--- Dataset Enclosed Below ---

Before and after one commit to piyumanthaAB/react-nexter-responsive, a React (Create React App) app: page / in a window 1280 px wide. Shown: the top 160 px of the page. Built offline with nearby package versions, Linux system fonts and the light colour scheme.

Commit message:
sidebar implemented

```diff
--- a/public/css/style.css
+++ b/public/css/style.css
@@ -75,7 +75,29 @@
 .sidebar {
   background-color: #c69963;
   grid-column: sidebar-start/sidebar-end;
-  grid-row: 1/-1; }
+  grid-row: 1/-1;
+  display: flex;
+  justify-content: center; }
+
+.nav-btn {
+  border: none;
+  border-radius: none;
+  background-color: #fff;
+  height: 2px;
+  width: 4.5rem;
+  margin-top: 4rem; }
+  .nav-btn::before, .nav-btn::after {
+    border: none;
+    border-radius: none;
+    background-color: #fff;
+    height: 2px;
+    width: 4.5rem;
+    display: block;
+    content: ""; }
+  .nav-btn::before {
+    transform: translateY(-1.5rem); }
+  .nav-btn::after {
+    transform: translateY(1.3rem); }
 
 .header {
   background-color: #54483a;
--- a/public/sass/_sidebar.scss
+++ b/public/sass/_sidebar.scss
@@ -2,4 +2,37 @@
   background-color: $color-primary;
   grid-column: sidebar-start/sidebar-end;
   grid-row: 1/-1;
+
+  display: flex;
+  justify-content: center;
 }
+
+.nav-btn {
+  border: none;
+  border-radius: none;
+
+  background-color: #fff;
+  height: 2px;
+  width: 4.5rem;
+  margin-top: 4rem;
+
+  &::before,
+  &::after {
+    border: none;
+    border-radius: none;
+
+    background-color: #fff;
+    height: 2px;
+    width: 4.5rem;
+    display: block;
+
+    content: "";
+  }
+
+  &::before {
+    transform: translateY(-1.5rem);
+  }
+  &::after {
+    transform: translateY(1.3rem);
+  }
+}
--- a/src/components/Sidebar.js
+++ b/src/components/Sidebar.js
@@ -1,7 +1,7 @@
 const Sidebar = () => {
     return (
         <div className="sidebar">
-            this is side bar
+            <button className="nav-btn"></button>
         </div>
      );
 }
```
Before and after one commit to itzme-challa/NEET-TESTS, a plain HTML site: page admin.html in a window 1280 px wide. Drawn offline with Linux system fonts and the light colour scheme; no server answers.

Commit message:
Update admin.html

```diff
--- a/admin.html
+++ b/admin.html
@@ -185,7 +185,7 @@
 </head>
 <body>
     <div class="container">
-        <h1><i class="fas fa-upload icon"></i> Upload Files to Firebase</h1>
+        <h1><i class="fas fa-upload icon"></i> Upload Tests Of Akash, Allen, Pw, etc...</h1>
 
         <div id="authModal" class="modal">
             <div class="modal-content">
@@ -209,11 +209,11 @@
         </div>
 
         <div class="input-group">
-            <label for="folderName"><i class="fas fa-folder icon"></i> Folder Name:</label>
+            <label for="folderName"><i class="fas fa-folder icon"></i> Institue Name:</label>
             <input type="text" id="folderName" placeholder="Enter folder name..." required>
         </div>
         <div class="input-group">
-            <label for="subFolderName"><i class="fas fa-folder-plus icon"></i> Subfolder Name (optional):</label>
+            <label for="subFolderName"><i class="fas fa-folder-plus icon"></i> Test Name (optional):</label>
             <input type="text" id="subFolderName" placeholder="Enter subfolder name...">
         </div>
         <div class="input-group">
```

--- End of Enclosed Dataset ---

*Work item:*
Scan the data for the word "content" and copy every line where it shows up.

*Expected answer:*
+  justify-content: center; }
+    content: ""; }
+  justify-content: center;
+    content: "";
             <div class="modal-content">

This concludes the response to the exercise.